# [Exercise aim]
Beginning at the line containing "public void onCreate(Bundle" in the material below and ending at the line containing "db = dbh.getReadableDatabase();", return each line exactly and add nothing.

# [Data]
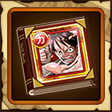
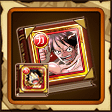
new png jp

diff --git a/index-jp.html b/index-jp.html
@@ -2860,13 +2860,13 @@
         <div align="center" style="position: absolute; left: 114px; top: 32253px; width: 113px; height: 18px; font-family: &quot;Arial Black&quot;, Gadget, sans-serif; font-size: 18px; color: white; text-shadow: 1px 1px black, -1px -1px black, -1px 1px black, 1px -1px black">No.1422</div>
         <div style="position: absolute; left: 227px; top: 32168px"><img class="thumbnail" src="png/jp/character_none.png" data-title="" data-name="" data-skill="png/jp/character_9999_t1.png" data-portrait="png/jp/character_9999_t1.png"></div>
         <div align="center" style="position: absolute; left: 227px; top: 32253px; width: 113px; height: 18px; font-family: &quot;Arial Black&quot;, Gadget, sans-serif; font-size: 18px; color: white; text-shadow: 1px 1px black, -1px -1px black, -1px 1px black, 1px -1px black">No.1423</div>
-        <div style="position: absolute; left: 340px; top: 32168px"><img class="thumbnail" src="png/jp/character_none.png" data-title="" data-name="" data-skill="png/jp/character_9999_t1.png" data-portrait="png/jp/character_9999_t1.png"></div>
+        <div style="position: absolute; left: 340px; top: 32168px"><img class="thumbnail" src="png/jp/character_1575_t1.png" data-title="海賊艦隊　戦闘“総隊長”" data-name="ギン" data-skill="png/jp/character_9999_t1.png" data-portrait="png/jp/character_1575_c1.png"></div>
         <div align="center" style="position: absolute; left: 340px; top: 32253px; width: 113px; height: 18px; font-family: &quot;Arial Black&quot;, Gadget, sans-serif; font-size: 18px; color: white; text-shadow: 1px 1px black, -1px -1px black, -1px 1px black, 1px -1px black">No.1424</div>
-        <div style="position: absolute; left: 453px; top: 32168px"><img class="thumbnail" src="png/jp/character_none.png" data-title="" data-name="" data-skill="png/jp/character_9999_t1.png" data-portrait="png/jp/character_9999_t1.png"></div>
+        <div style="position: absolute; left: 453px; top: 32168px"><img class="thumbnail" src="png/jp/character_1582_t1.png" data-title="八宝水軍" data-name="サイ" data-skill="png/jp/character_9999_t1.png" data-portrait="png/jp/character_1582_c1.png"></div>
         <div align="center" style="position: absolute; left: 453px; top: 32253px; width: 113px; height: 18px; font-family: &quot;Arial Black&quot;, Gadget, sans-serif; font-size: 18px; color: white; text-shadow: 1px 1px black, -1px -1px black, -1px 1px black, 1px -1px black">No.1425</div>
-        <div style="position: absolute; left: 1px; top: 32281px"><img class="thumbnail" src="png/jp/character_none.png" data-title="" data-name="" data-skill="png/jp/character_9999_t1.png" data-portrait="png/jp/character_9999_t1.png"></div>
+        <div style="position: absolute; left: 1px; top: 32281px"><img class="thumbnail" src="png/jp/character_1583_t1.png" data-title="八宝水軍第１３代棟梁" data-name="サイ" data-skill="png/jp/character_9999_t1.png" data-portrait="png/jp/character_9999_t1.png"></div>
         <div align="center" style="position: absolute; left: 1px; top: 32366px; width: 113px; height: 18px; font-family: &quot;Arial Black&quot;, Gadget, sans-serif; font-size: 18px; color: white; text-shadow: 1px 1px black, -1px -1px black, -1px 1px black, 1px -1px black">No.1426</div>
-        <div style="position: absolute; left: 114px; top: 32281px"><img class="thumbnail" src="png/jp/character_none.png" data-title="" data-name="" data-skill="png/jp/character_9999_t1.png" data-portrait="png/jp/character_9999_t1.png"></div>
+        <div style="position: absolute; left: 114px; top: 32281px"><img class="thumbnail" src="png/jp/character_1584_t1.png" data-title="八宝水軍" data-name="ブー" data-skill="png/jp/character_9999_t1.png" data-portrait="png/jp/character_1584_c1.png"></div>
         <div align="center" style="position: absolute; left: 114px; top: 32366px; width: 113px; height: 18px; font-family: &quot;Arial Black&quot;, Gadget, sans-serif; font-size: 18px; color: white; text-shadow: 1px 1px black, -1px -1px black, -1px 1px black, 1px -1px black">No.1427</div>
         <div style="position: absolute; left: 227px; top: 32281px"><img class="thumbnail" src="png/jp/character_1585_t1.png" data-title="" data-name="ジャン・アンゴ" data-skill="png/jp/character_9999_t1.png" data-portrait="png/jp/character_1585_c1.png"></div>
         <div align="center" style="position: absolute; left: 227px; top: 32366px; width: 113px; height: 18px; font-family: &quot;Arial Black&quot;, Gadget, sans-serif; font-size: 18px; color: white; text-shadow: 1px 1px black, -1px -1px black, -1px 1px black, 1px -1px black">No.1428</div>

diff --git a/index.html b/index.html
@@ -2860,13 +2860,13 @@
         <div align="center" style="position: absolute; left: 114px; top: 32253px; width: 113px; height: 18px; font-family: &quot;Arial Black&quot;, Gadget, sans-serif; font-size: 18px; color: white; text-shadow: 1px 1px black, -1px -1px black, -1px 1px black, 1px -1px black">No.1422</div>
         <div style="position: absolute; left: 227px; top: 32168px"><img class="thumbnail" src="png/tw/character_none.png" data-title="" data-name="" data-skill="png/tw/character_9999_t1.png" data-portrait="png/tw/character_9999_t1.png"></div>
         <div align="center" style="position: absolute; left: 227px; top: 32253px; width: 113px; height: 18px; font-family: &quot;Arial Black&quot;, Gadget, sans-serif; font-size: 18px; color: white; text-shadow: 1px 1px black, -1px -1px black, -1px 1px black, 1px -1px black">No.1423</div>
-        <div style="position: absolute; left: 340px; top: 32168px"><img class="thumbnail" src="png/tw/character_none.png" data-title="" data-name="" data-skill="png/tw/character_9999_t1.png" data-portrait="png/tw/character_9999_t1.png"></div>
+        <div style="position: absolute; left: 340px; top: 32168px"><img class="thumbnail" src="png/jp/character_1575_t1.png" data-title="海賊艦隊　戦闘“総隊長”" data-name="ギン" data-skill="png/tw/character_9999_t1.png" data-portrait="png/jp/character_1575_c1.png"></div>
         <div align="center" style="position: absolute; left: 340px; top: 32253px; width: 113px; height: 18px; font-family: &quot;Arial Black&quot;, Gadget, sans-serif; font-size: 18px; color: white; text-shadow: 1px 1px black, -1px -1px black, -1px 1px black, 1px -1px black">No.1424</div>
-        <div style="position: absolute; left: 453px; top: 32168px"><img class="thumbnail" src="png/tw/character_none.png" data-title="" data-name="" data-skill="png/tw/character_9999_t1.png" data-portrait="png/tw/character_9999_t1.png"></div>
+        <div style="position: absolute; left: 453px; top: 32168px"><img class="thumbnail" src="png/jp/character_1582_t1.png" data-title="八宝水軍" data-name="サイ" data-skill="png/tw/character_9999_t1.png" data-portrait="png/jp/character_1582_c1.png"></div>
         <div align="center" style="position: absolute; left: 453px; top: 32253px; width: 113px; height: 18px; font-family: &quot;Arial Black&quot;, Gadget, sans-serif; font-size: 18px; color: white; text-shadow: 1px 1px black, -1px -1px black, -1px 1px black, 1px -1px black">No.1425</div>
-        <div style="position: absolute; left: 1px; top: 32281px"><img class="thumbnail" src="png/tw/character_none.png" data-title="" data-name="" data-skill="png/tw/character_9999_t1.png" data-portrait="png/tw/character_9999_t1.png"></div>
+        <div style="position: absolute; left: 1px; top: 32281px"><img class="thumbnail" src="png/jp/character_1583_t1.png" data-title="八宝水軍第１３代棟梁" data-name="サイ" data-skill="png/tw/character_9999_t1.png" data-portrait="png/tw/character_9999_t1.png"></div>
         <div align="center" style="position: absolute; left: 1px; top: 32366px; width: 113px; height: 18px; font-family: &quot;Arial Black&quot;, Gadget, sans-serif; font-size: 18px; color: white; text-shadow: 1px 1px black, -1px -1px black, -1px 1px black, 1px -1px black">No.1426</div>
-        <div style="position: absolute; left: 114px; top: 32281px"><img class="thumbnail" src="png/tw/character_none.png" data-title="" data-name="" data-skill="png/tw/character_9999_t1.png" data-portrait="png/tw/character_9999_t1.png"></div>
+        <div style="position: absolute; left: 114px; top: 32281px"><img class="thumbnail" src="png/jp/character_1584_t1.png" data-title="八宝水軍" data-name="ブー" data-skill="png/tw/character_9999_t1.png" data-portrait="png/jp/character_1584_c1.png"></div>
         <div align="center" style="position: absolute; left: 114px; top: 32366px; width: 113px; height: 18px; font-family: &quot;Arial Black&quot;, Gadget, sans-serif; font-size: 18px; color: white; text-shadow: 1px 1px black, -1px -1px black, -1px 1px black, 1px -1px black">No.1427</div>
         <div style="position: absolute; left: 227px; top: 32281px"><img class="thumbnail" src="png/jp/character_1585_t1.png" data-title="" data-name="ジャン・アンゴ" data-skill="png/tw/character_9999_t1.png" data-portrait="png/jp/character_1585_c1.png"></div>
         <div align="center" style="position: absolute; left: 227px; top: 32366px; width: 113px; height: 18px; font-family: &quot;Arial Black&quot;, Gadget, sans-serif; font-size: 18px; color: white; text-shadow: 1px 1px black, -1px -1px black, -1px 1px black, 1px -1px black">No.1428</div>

...

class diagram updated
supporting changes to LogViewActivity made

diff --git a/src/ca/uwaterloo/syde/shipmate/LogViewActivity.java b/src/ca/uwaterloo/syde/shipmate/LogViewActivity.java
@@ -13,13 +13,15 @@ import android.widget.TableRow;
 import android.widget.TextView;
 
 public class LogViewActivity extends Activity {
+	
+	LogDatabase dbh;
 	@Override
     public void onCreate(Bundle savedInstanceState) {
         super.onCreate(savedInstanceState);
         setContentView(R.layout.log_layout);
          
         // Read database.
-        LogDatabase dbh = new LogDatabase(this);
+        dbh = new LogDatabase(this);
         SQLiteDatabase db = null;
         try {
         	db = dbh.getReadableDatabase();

==

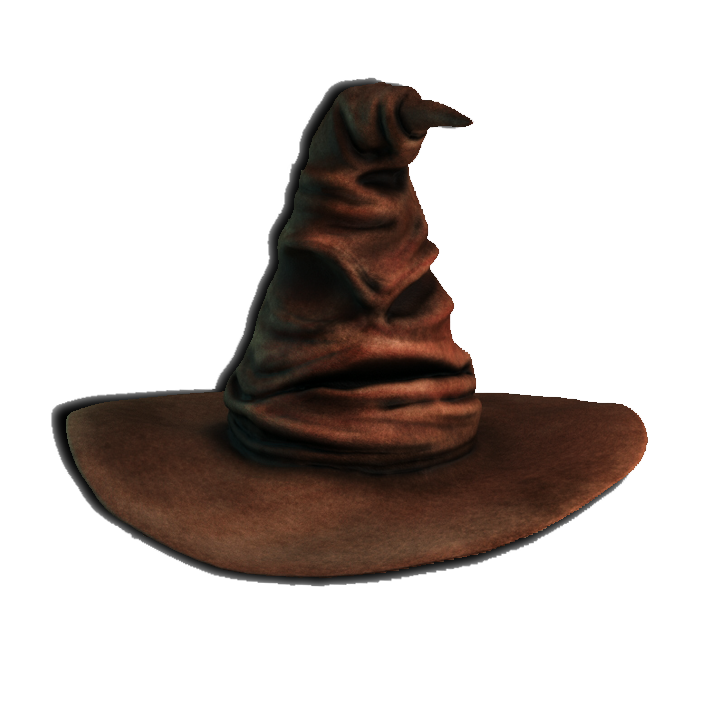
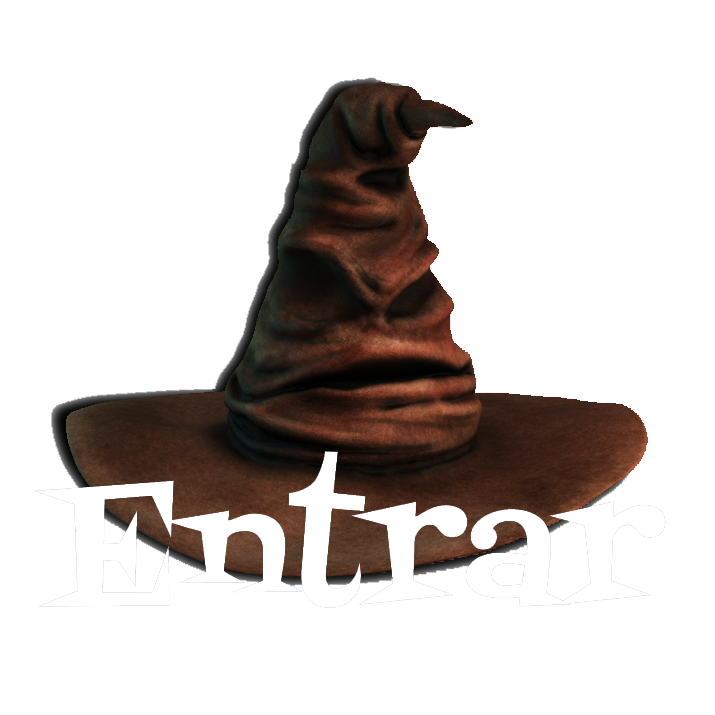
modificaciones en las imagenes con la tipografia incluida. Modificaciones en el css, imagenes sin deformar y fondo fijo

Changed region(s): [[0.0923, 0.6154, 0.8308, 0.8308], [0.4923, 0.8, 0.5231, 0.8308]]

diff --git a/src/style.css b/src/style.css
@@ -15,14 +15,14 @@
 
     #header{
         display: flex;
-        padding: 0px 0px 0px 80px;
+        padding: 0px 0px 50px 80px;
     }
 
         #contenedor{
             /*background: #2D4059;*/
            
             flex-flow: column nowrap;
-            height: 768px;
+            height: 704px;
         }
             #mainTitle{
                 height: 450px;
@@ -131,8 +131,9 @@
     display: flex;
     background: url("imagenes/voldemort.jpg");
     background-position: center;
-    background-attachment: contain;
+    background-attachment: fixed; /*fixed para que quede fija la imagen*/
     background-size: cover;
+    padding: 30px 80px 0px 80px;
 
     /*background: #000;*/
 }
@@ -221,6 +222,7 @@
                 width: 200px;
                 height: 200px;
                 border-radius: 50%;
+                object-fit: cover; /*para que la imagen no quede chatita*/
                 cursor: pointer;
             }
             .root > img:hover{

# [Task result]
     public void onCreate(Bundle savedInstanceState) {
         super.onCreate(savedInstanceState);
         setContentView(R.layout.log_layout);
          
         // Read database.
-        LogDatabase dbh = new LogDatabase(this);
+        dbh = new LogDatabase(this);
         SQLiteDatabase db = null;
         try {
         	db = dbh.getReadableDatabase();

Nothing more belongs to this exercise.